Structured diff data
[Start of Attachment]

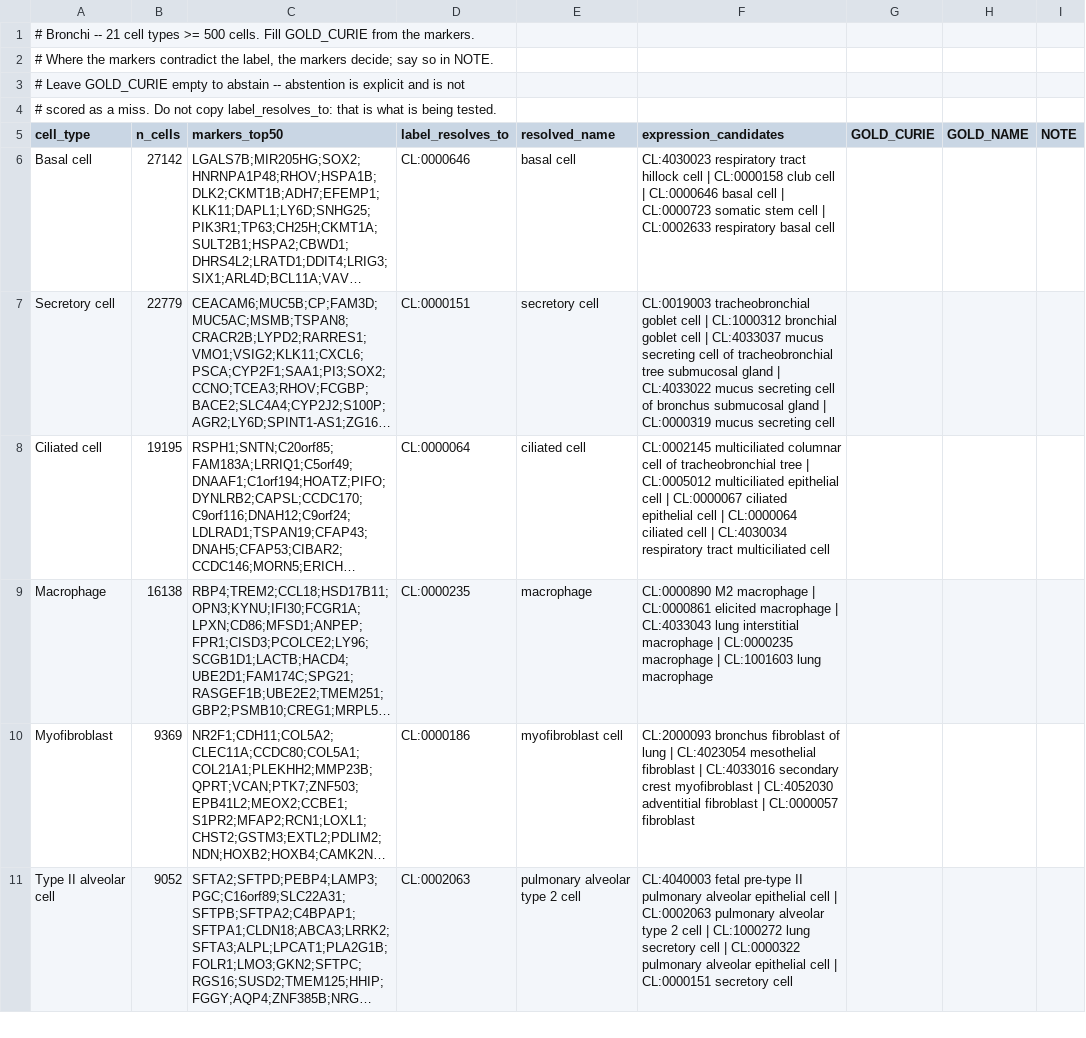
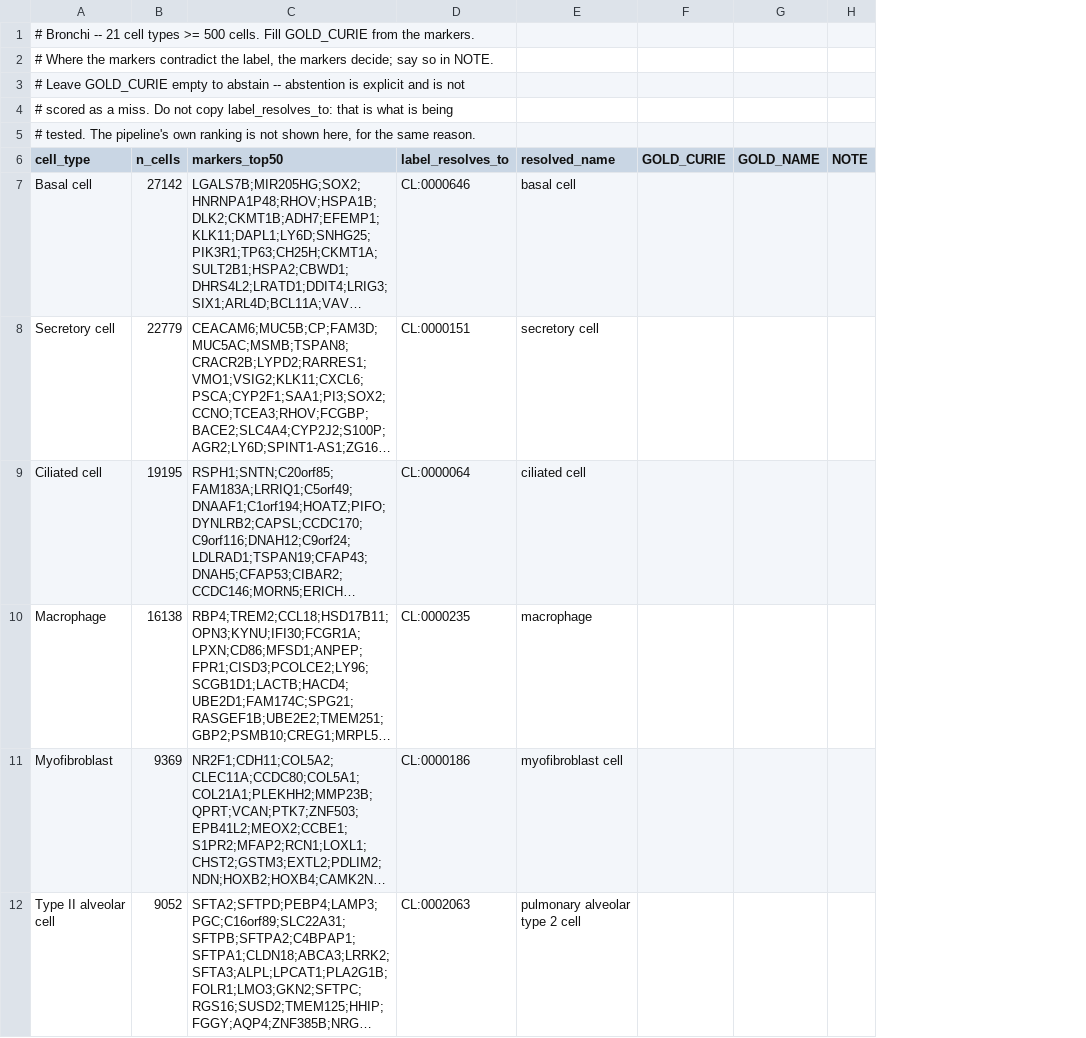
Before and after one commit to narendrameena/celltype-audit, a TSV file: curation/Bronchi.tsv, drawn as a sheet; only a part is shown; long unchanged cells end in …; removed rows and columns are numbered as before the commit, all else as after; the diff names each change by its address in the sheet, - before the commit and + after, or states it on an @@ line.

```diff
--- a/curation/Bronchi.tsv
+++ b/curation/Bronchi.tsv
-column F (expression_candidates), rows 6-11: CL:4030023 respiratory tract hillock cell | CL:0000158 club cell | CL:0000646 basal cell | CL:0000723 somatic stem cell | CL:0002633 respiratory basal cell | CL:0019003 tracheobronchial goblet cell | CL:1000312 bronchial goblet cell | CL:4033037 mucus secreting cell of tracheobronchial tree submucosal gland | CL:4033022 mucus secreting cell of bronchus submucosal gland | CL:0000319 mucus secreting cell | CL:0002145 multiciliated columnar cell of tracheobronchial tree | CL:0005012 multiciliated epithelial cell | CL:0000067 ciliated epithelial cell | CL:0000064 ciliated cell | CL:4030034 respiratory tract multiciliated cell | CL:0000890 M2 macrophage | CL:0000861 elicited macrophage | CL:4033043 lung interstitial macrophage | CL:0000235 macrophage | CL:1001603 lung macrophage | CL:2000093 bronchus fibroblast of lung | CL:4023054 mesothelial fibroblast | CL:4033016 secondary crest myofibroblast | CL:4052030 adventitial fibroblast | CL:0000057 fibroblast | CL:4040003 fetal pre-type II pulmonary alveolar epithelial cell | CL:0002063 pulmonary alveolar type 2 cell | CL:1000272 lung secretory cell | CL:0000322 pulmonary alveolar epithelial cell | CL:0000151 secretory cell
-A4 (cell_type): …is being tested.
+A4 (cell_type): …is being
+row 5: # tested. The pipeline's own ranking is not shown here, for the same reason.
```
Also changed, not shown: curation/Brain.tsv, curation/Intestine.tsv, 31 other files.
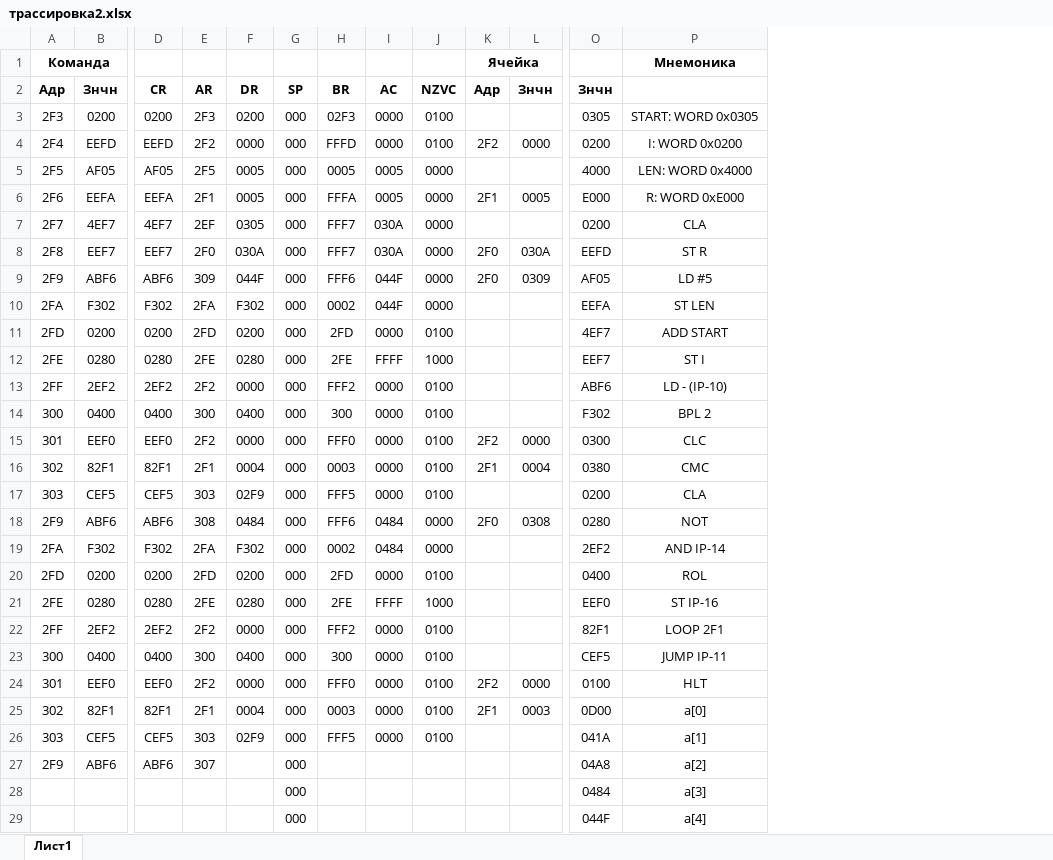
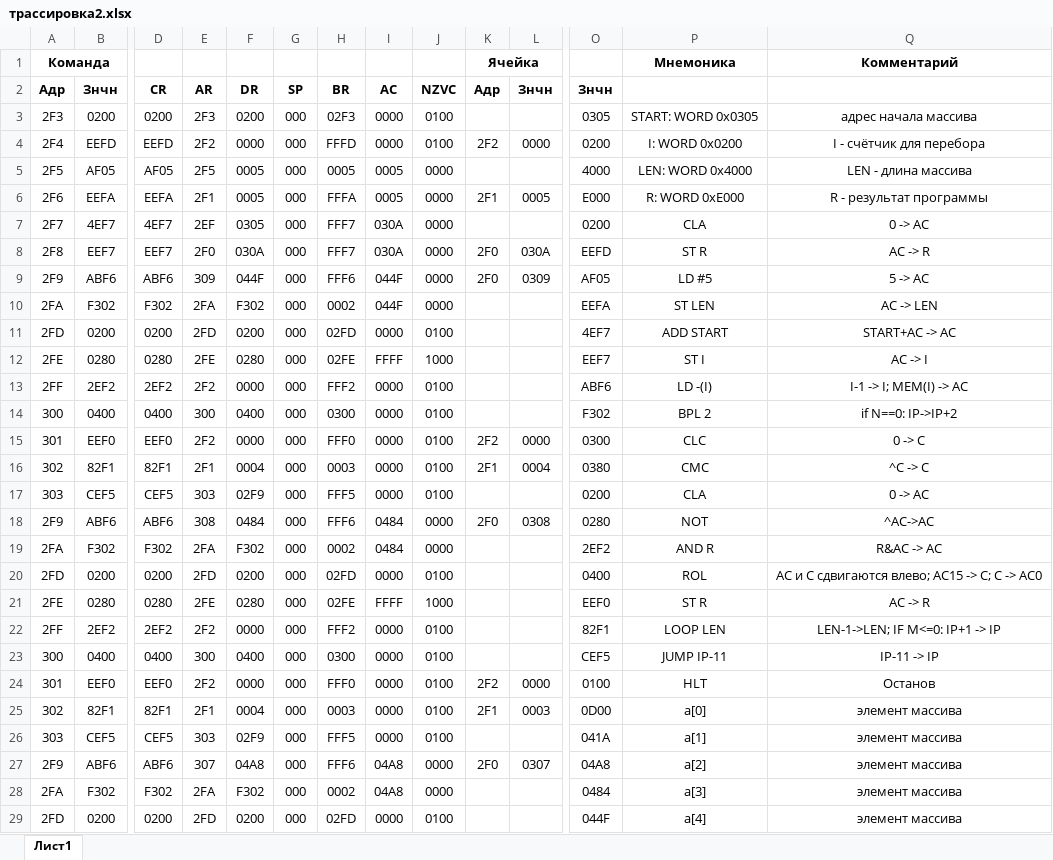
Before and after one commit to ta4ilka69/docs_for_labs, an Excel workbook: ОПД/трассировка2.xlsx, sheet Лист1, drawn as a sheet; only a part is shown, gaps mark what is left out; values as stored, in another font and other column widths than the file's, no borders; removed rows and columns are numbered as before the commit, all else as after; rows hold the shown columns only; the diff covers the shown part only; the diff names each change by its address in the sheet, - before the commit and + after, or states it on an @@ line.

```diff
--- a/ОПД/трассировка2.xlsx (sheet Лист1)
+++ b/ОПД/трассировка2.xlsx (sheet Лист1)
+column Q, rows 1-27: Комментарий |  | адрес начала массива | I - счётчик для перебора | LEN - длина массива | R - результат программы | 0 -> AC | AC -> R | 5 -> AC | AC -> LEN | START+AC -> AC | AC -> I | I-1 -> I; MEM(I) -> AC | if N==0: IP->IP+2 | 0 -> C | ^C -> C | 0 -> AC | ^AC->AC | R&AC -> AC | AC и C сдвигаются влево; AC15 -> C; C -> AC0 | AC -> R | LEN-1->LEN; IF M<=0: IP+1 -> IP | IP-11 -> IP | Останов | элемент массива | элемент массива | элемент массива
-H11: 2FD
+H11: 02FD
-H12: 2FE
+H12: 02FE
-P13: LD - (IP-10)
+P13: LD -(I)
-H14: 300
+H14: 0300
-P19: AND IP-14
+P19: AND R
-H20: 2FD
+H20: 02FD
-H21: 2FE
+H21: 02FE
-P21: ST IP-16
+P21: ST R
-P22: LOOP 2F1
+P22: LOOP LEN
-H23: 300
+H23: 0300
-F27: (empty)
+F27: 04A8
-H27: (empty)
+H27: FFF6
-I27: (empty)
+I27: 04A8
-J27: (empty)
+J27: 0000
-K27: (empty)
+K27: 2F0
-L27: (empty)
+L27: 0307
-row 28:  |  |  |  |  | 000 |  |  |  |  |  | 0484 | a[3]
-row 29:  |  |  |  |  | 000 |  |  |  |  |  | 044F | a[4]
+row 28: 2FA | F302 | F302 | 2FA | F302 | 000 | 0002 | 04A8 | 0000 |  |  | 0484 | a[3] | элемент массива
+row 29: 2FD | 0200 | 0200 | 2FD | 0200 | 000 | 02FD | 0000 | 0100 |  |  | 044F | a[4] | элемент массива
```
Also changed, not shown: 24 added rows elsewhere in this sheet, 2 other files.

[End of Attachment]

Activity: Only the wording of the records is wanted: copy it all exactly and omit the pictures.

Output of the exercise:
Before and after one commit to narendrameena/celltype-audit, a TSV file: curation/Bronchi.tsv, drawn as a sheet; only a part is shown; long unchanged cells end in …; removed rows and columns are numbered as before the commit, all else as after; the diff names each change by its address in the sheet, - before the commit and + after, or states it on an @@ line.

```diff
--- a/curation/Bronchi.tsv
+++ b/curation/Bronchi.tsv
-column F (expression_candidates), rows 6-11: CL:4030023 respiratory tract hillock cell | CL:0000158 club cell | CL:0000646 basal cell | CL:0000723 somatic stem cell | CL:0002633 respiratory basal cell | CL:0019003 tracheobronchial goblet cell | CL:1000312 bronchial goblet cell | CL:4033037 mucus secreting cell of tracheobronchial tree submucosal gland | CL:4033022 mucus secreting cell of bronchus submucosal gland | CL:0000319 mucus secreting cell | CL:0002145 multiciliated columnar cell of tracheobronchial tree | CL:0005012 multiciliated epithelial cell | CL:0000067 ciliated epithelial cell | CL:0000064 ciliated cell | CL:4030034 respiratory tract multiciliated cell | CL:0000890 M2 macrophage | CL:0000861 elicited macrophage | CL:4033043 lung interstitial macrophage | CL:0000235 macrophage | CL:1001603 lung macrophage | CL:2000093 bronchus fibroblast of lung | CL:4023054 mesothelial fibroblast | CL:4033016 secondary crest myofibroblast | CL:4052030 adventitial fibroblast | CL:0000057 fibroblast | CL:4040003 fetal pre-type II pulmonary alveolar epithelial cell | CL:0002063 pulmonary alveolar type 2 cell | CL:1000272 lung secretory cell | CL:0000322 pulmonary alveolar epithelial cell | CL:0000151 secretory cell
-A4 (cell_type): …is being tested.
+A4 (cell_type): …is being
+row 5: # tested. The pipeline's own ranking is not shown here, for the same reason.
```
Also changed, not shown: curation/Brain.tsv, curation/Intestine.tsv, 31 other files.
Before and after one commit to ta4ilka69/docs_for_labs, an Excel workbook: ОПД/трассировка2.xlsx, sheet Лист1, drawn as a sheet; only a part is shown, gaps mark what is left out; values as stored, in another font and other column widths than the file's, no borders; removed rows and columns are numbered as before the commit, all else as after; rows hold the shown columns only; the diff covers the shown part only; the diff names each change by its address in the sheet, - before the commit and + after, or states it on an @@ line.

```diff
--- a/ОПД/трассировка2.xlsx (sheet Лист1)
+++ b/ОПД/трассировка2.xlsx (sheet Лист1)
+column Q, rows 1-27: Комментарий |  | адрес начала массива | I - счётчик для перебора | LEN - длина массива | R - результат программы | 0 -> AC | AC -> R | 5 -> AC | AC -> LEN | START+AC -> AC | AC -> I | I-1 -> I; MEM(I) -> AC | if N==0: IP->IP+2 | 0 -> C | ^C -> C | 0 -> AC | ^AC->AC | R&AC -> AC | AC и C сдвигаются влево; AC15 -> C; C -> AC0 | AC -> R | LEN-1->LEN; IF M<=0: IP+1 -> IP | IP-11 -> IP | Останов | элемент массива | элемент массива | элемент массива
-H11: 2FD
+H11: 02FD
-H12: 2FE
+H12: 02FE
-P13: LD - (IP-10)
+P13: LD -(I)
-H14: 300
+H14: 0300
-P19: AND IP-14
+P19: AND R
-H20: 2FD
+H20: 02FD
-H21: 2FE
+H21: 02FE
-P21: ST IP-16
+P21: ST R
-P22: LOOP 2F1
+P22: LOOP LEN
-H23: 300
+H23: 0300
-F27: (empty)
+F27: 04A8
-H27: (empty)
+H27: FFF6
-I27: (empty)
+I27: 04A8
-J27: (empty)
+J27: 0000
-K27: (empty)
+K27: 2F0
-L27: (empty)
+L27: 0307
-row 28:  |  |  |  |  | 000 |  |  |  |  |  | 0484 | a[3]
-row 29:  |  |  |  |  | 000 |  |  |  |  |  | 044F | a[4]
+row 28: 2FA | F302 | F302 | 2FA | F302 | 000 | 0002 | 04A8 | 0000 |  |  | 0484 | a[3] | элемент массива
+row 29: 2FD | 0200 | 0200 | 2FD | 0200 | 000 | 02FD | 0000 | 0100 |  |  | 044F | a[4] | элемент массива
```
Also changed, not shown: 24 added rows elsewhere in this sheet, 2 other files.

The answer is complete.